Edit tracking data

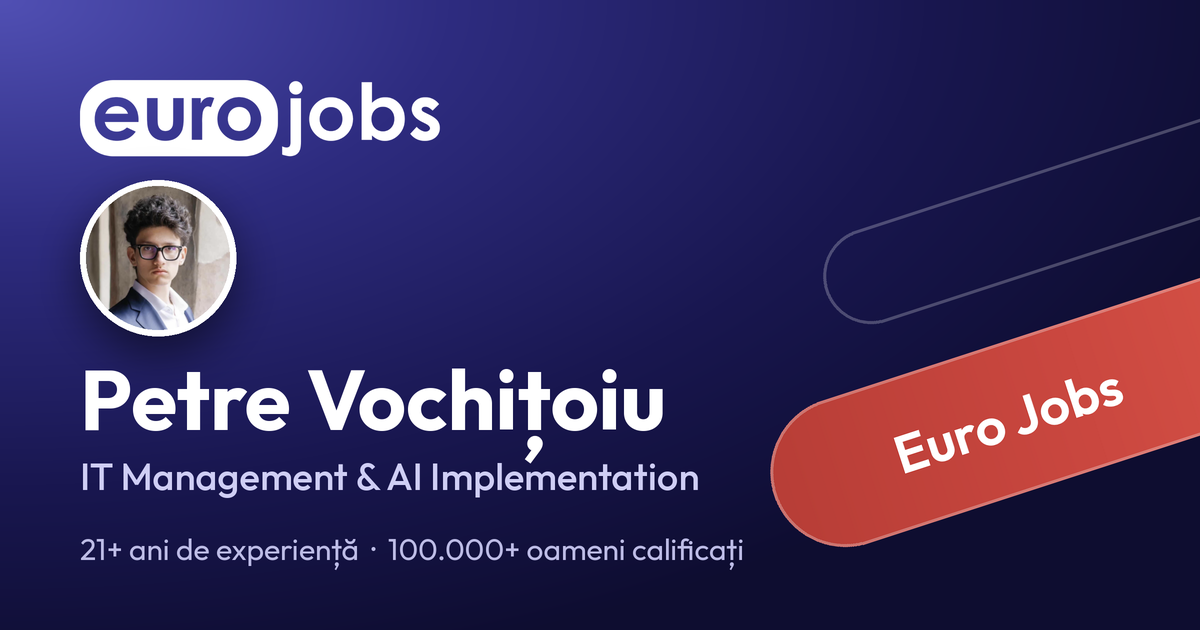
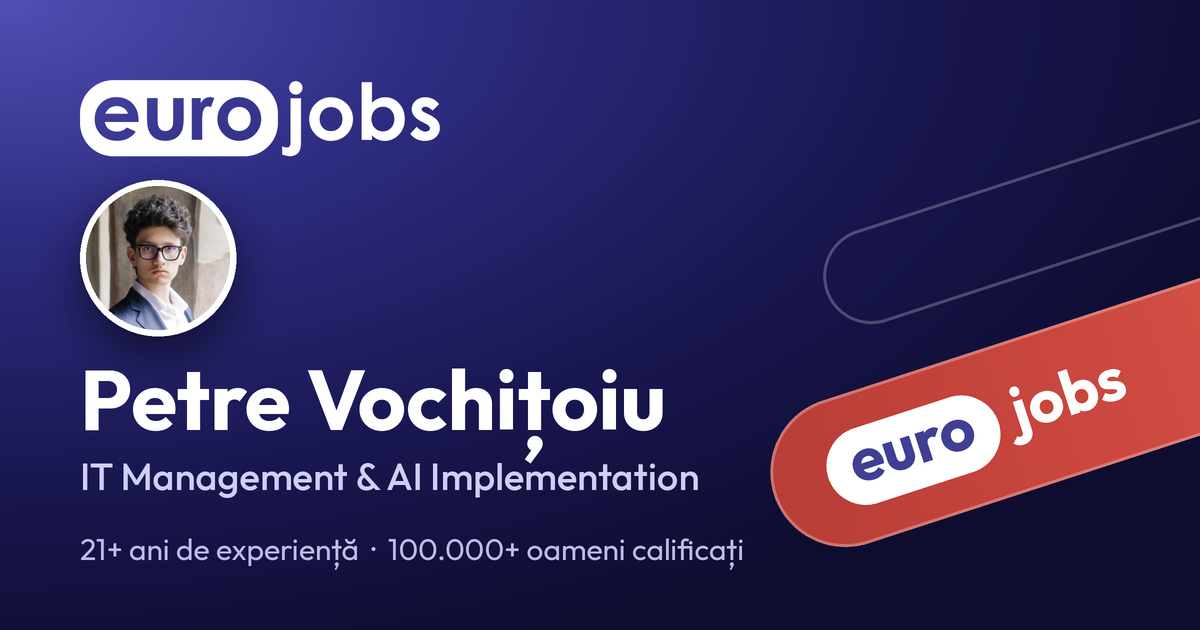
Banda roșie: euro jobs mai mare, în albastru și alb
Claude-Session: https://claude.ai/code/session_01DaUhcf1zv9M6omiJvqrh2W

Changed region(s): [[0.6783, 0.573, 0.9558, 0.8143]]

diff --git a/index.html b/index.html
@@ -53,7 +53,8 @@ a{color:inherit}
 .decor .p1{left:30%;width:105%;top:30%;height:clamp(64px,19%,96px);
   background:linear-gradient(95deg,#B83E37 0%,#CB4840 40%,#E4604F 100%);
   box-shadow:inset 0 2px 0 rgba(255,255,255,.28),inset 0 -10px 22px rgba(80,10,10,.35),0 22px 34px -14px rgba(0,0,0,.55)}
-.decor .p1 b{position:absolute;left:41%;top:50%;transform:translate(-50%,-52%);font-style:normal;font-weight:600;font-size:clamp(17px,4.8vw,22px);line-height:1;color:#fff;white-space:nowrap;letter-spacing:.01em;text-shadow:0 1px 2px rgba(90,15,12,.35)}
+.decor .p1 b{position:absolute;left:42%;top:50%;transform:translate(-50%,-50%);display:inline-flex;align-items:center;gap:.26em;font-style:normal;font-weight:700;font-size:clamp(21px,6vw,28px);line-height:1;color:#fff;white-space:nowrap;letter-spacing:-.005em}
+.decor .p1 b span{background:#fff;color:#413F94;border-radius:999px;padding:.1em .4em .16em;box-shadow:0 2px 8px rgba(90,15,12,.28)}
 .decor .p2{left:46%;width:90%;top:8%;height:clamp(40px,12%,60px);border:1.5px solid rgba(255,255,255,.22)}
 .decor .p3{left:18%;top:63%;width:14px;height:14px;background:#fff;opacity:.9;box-shadow:0 0 0 6px rgba(255,255,255,.08)}
 .face{position:absolute;z-index:2;left:clamp(22px,6vw,32px);top:50%;transform:translateY(-50%);width:clamp(108px,36%,156px);height:auto;aspect-ratio:1;border-radius:50%;object-fit:cover;border:4px solid #fff;background:#2E2C80;box-shadow:0 18px 32px -12px rgba(0,0,0,.6)}
@@ -123,7 +124,7 @@ footer{grid-column:1/-1;text-align:center;color:var(--muted);font-size:13px;padd
   <div class="lead">
     <article class="card" aria-label="Carte de vizită Petre Vochițoiu, Euro Jobs">
[1 lines of base64/hex data omitted]
-      <div class="decor"><i class="p2" aria-hidden="true"></i><i class="p1" aria-hidden="true"><b>Euro Jobs</b></i><img class="face" src="avatar.jpg" alt="Petre Vochițoiu" width="400" height="400"></div>
+      <div class="decor"><i class="p2" aria-hidden="true"></i><i class="p1" aria-hidden="true"><b><span>euro</span>jobs</b></i><img class="face" src="avatar.jpg" alt="Petre Vochițoiu" width="400" height="400"></div>
       <div class="who">
         <h1>Petre Vochițoiu</h1>
         <p class="role">IT Management &amp; AI&nbsp;Implementation</p>
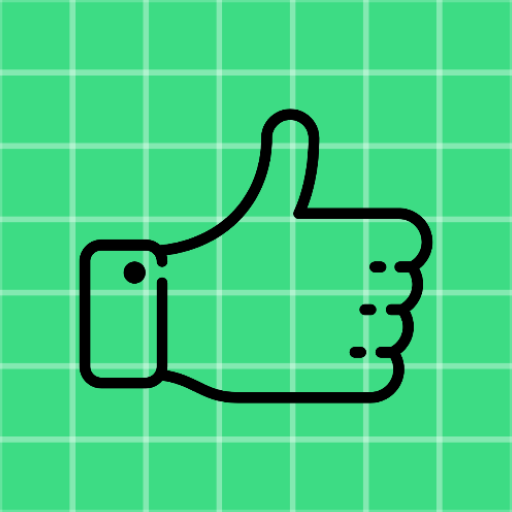
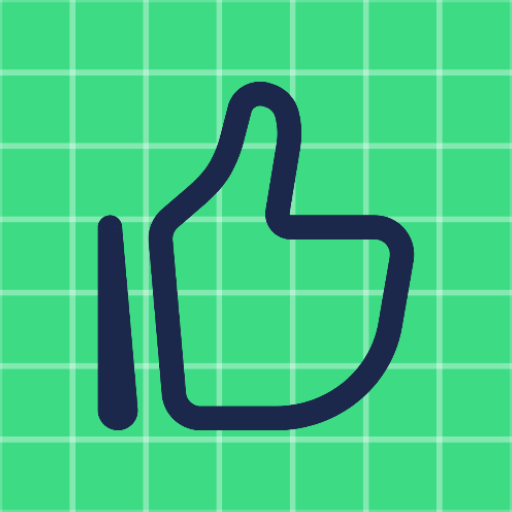
change logic to handle likes

Changed region(s): [[0.1562, 0.1562, 0.8438, 0.8438]]

diff --git a/app/src/main/java/com/example/unisphere/ui/home/HomeFragment.java b/app/src/main/java/com/example/unisphere/ui/home/HomeFragment.java
@@ -54,20 +54,21 @@ public class HomeFragment extends Fragment {
         super.onCreate(savedInstanceState);
         postList = new ArrayList<>();
         // TODO FETCH FROM API LATER
-        postList.add(Post.builder().description("Lorem Ipsum")
+        postList.add(Post.builder().description("Lorem Ipsum is simply dummy text of the printing and typesetting industry. Lorem Ipsum has been the industry's standard dummy text ever since the 1500s, when an unknown printer took a galley of type and scrambled it to make a type specimen book")
                 .comments(Arrays.asList(Comment.builder().text("nice post").userId("tst1@g.com").build(), Comment.builder().text("great location").userId("tst2@g.com").build()))
-                .likes(34L)
+                .likedByUserIds(new ArrayList<>(Arrays.asList("tst1","tst1","tst1","tst1","tst1")))
                 .userId("test@northeastern.edu")
                 .imageUrl("https://fastly.picsum.photos/id/1050/200/300.jpg?hmac=mMZp1DAD5EpHCZh-YBwfvrg5w327V3DoJQ8CmRAKF70").build());
-        postList.add(Post.builder().description("Another post")
+        postList.add(Post.builder().description("It has survived not only five centuries, but also the leap into electronic typesetting, remaining essentially unchanged. It was popularised in the 1960s with the release of Letraset sheets containing Lorem Ipsum passages, and more recently with desktop publishing software like Aldus PageMaker including versions of Lorem Ipsum.")
                 .comments(Arrays.asList(Comment.builder().text("Awesome!").userId("user1@example.com").build(), Comment.builder().text("Love it!").userId("user2@example.com").build()))
-                .likes(20L)
+                .likedByUserIds(new ArrayList<>(Arrays.asList("tst1","tst1","tst1","tst1","tst1","tst1","tst1","tst1","tst1")))
+
                 .userId("test@northeastern.edu")
                 .imageUrl("https://fastly.picsum.photos/id/237/200/300.jpg?hmac=TmmQSbShHz9CdQm0NkEjx1Dyh_Y984R9LpNrpvH2D_U").build());
 
-        postList.add(Post.builder().description("Yet another post")
+        postList.add(Post.builder().description("Contrary to popular belief, Lorem Ipsum is not simply random text. It has roots in a piece of classical Latin literature from 45 BC, making it over 2000 years old. Richard McClintock, a Latin professor at Hampden-Sydney College in Virginia, looked up one of the more obscure Latin words, consectetur, from a Lorem Ipsum passage,")
                 .comments(Arrays.asList(Comment.builder().text("Great job!").userId("user3@example.com").build(), Comment.builder().text("Nice work!").userId("user4@example.com").build()))
-                .likes(15L)
+                .likedByUserIds(new ArrayList<>(Arrays.asList("tst1","tst1","tst1","tst1","tst1","tst1","tst1")))
                 .userId("test@northeastern.edu")
                 .imageUrl("https://fastly.picsum.photos/id/866/200/300.jpg?hmac=rcadCENKh4rD6MAp6V_ma-AyWv641M4iiOpe1RyFHeI").build());
 

diff --git a/app/src/main/java/com/example/unisphere/adapter/PostViewHolder.java b/app/src/main/java/com/example/unisphere/adapter/PostViewHolder.java
@@ -8,6 +8,7 @@ import android.widget.TextView;
 
 import androidx.annotation.NonNull;
 import androidx.cardview.widget.CardView;
+import androidx.core.content.ContextCompat;
 import androidx.recyclerview.widget.RecyclerView;
 
 import com.example.unisphere.R;
@@ -29,6 +30,11 @@ public class PostViewHolder extends RecyclerView.ViewHolder implements View.OnCl
     Context context;
     List<Post> postList;
 
+    ImageView likeIcon;
+
+
+
+
     public PostViewHolder(@NonNull View itemView, Context context, List<Post> postList) {
         super(itemView);
         this.context = context;
@@ -37,12 +43,49 @@ public class PostViewHolder extends RecyclerView.ViewHolder implements View.OnCl
         this.description = itemView.findViewById(R.id.textView_post_description);
         this.likeCount = itemView.findViewById(R.id.like_count);
         this.commentCount = itemView.findViewById(R.id.comment_count);
+        this.likeIcon = itemView.findViewById(R.id.like_icon);
         this.postList = postList;
+        this.description.setTextColor(ContextCompat.getColor(context, android.R.color.black)); // Change text color to black
+
+        likeIcon.setOnClickListener(new View.OnClickListener() {
+            @Override
+            public void onClick(View v) {
+                int position = getAdapterPosition();
+                Post post = postList.get(position);
+                List<String> likedByUserIds = post.getLikedByUserIds();
+
+                // TODO: FETCH USER ID FROM SHARED PREFERENCES
+                String currentUserId = "test@northeastern.edu";
+
+                // Toggle like status
+                if (likedByUserIds.contains(currentUserId)) {
+                    // User already liked the post, remove like
+                    likedByUserIds.remove(currentUserId);
+                } else {
+                    // User has not liked the post, add like
+                    likedByUserIds.add(currentUserId);
+                }
+
+                // Update like count
+                int likes = likedByUserIds.size();
+                likeCount.setText(String.valueOf(likes));
+
+                // Change like button icon based on like status
+                if (likedByUserIds.contains(currentUserId)) {
+                    likeIcon.setImageResource(R.drawable.ic_like_filled_foreground);
+                } else {
+                    likeIcon.setImageResource(R.drawable.ic_like_foreground);
+                }
+
+
+                // TODO: Implement code to update like status in firebase
+            }
+        });
 
     }
 
     @Override
     public void onClick(View v) {
-        // TODO: implement action here
+
     }
 }

diff --git a/app/src/main/java/com/example/unisphere/model/Post.java b/app/src/main/java/com/example/unisphere/model/Post.java
@@ -9,7 +9,17 @@ public class Post {
     private String imageUrl;
     private String description;
     private String userId;
-    private Long likes;
+
+    public List<String> getLikedByUserIds() {
+        return likedByUserIds;
+    }
+
+    public void setLikedByUserIds(List<String> likedByUserIds) {
+        this.likedByUserIds = likedByUserIds;
+    }
+
+    private List<String> likedByUserIds;
+
     private List<Comment> comments;
 
     public String getImageUrl() {
@@ -36,13 +46,6 @@ public class Post {
         this.userId = userId;
     }
 
-    public Long getLikes() {
-        return likes;
-    }
-
-    public void setLikes(Long likes) {
-        this.likes = likes;
-    }
 
     public List<Comment> getComments() {
         return comments;

diff --git a/app/src/main/java/com/example/unisphere/adapter/PostAdapter.java b/app/src/main/java/com/example/unisphere/adapter/PostAdapter.java
@@ -34,7 +34,7 @@ public class PostAdapter extends RecyclerView.Adapter<PostViewHolder> {
     @Override
     public void onBindViewHolder(@NonNull PostViewHolder holder, int position) {
         Post postItem = list.get(position);
-        holder.likeCount.setText(String.valueOf(postItem.getLikes()));
+        holder.likeCount.setText(String.valueOf(postItem.getLikedByUserIds().size()));
         holder.commentCount.setText(String.valueOf(postItem.getComments().size()));
         holder.description.setText(postItem.getDescription());
         Picasso.get().load(postItem.getImageUrl()).into(holder.postImage);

Description of the task:
From the records above, copy every line that includes the word "this".

Answer to the exercise:
         this.context = context;
         this.description = itemView.findViewById(R.id.textView_post_description);
         this.likeCount = itemView.findViewById(R.id.like_count);
         this.commentCount = itemView.findViewById(R.id.comment_count);
+        this.likeIcon = itemView.findViewById(R.id.like_icon);
         this.postList = postList;
+        this.description.setTextColor(ContextCompat.getColor(context, android.R.color.black)); // Change text color to black
+        this.likedByUserIds = likedByUserIds;
         this.userId = userId;
-        this.likes = likes;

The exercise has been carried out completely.